## Action item
Working through the lines below, return each one that holds "dados".

## Records for the task
■ ■ ■
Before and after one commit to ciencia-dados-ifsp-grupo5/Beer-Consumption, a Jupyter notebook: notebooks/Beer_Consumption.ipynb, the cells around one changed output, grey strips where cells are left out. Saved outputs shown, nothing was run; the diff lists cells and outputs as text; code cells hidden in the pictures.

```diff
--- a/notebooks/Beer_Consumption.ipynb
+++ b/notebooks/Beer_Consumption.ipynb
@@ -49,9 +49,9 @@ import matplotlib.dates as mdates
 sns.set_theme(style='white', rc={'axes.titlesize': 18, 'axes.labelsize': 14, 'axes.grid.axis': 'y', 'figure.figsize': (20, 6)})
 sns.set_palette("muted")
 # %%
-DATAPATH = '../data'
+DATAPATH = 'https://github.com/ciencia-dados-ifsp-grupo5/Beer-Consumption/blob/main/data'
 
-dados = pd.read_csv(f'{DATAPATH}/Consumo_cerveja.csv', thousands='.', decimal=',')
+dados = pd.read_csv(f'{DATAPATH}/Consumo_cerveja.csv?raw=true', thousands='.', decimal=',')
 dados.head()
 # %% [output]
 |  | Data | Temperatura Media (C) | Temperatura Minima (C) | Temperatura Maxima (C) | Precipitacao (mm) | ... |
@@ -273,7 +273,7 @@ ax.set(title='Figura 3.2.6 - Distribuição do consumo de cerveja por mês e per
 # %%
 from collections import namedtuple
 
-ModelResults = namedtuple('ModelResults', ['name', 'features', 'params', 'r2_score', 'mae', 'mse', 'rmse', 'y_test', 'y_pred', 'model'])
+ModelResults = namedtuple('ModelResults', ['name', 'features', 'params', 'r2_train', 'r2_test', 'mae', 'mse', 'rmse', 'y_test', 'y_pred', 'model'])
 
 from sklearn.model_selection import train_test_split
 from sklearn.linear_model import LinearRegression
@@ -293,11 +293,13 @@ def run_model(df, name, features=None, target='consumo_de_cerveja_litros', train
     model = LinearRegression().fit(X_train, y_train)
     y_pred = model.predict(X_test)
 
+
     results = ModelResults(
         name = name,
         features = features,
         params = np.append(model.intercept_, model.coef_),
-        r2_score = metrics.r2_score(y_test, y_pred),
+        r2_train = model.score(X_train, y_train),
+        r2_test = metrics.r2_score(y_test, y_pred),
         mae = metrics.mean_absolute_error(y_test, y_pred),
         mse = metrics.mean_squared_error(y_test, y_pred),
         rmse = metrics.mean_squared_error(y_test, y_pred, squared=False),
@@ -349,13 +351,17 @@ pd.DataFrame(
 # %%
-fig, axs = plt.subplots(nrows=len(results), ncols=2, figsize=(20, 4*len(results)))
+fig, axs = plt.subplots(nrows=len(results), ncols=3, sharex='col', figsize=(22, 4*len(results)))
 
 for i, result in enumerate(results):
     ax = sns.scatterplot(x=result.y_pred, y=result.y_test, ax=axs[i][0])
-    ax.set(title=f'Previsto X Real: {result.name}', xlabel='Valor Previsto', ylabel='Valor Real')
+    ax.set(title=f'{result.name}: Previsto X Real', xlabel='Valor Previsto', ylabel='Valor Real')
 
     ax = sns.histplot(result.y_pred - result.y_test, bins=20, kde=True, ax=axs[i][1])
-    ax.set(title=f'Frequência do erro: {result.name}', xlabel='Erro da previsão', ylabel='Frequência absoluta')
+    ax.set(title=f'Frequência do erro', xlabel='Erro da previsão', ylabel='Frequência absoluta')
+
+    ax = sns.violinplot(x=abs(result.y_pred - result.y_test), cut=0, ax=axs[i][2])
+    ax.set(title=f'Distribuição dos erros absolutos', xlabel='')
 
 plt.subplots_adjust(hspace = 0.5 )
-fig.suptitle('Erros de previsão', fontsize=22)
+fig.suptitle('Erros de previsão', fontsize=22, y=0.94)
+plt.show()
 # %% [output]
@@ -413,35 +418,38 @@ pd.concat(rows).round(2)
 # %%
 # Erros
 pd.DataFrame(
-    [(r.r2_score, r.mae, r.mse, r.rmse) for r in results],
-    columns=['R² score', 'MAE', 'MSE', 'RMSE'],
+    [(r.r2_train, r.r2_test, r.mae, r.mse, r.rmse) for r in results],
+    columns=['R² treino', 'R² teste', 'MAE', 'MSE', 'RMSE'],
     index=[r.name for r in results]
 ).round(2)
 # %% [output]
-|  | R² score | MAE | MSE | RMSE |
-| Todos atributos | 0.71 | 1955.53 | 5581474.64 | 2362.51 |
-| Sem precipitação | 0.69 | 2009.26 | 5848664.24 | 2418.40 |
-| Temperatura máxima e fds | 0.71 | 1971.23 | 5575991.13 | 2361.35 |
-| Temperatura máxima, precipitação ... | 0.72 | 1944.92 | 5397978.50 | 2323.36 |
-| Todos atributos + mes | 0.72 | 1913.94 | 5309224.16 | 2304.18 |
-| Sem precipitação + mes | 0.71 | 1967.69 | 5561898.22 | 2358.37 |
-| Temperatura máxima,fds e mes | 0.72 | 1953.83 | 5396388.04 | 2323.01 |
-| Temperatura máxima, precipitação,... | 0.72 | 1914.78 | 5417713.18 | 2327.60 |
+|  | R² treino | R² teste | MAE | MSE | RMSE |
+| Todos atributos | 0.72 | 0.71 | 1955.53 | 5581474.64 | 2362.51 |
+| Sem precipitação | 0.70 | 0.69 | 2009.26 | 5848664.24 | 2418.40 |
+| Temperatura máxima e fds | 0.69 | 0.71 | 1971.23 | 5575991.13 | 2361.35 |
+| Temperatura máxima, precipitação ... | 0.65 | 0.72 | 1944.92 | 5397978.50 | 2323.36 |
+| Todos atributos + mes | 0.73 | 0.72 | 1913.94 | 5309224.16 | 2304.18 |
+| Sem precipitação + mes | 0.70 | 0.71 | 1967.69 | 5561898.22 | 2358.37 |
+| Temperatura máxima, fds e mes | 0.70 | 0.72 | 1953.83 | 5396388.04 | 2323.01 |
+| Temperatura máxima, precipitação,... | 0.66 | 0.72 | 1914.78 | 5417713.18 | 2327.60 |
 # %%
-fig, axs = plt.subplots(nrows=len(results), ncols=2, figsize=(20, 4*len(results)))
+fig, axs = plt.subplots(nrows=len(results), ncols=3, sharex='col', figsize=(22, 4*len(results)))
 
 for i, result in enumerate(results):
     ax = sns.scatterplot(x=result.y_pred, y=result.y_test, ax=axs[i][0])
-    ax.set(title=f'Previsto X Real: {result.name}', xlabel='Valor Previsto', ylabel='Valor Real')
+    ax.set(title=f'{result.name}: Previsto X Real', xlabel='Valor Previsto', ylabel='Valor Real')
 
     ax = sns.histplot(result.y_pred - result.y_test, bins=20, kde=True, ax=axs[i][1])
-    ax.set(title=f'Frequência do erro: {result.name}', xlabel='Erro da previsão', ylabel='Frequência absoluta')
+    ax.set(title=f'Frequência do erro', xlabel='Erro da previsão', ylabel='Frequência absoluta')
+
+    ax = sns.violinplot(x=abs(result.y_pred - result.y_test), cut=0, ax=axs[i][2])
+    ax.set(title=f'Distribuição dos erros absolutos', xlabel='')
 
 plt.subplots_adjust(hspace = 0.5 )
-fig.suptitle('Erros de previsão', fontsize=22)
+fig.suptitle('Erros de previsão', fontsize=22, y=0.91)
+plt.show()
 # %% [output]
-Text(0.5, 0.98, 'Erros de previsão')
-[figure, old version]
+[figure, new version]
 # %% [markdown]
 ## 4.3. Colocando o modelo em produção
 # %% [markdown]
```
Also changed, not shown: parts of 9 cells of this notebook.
■ ■ ■
## Answer space
Before and after one commit to ciencia-dados-ifsp-grupo5/Beer-Consumption, a Jupyter notebook: notebooks/Beer_Consumption.ipynb, the cells around one changed output, grey strips where cells are left out. Saved outputs shown, nothing was run; the diff lists cells and outputs as text; code cells hidden in the pictures.
+DATAPATH = 'https://github.com/ciencia-dados-ifsp-grupo5/Beer-Consumption/blob/main/data'
-dados = pd.read_csv(f'{DATAPATH}/Consumo_cerveja.csv', thousands='.', decimal=',')
+dados = pd.read_csv(f'{DATAPATH}/Consumo_cerveja.csv?raw=true', thousands='.', decimal=',')
 dados.head()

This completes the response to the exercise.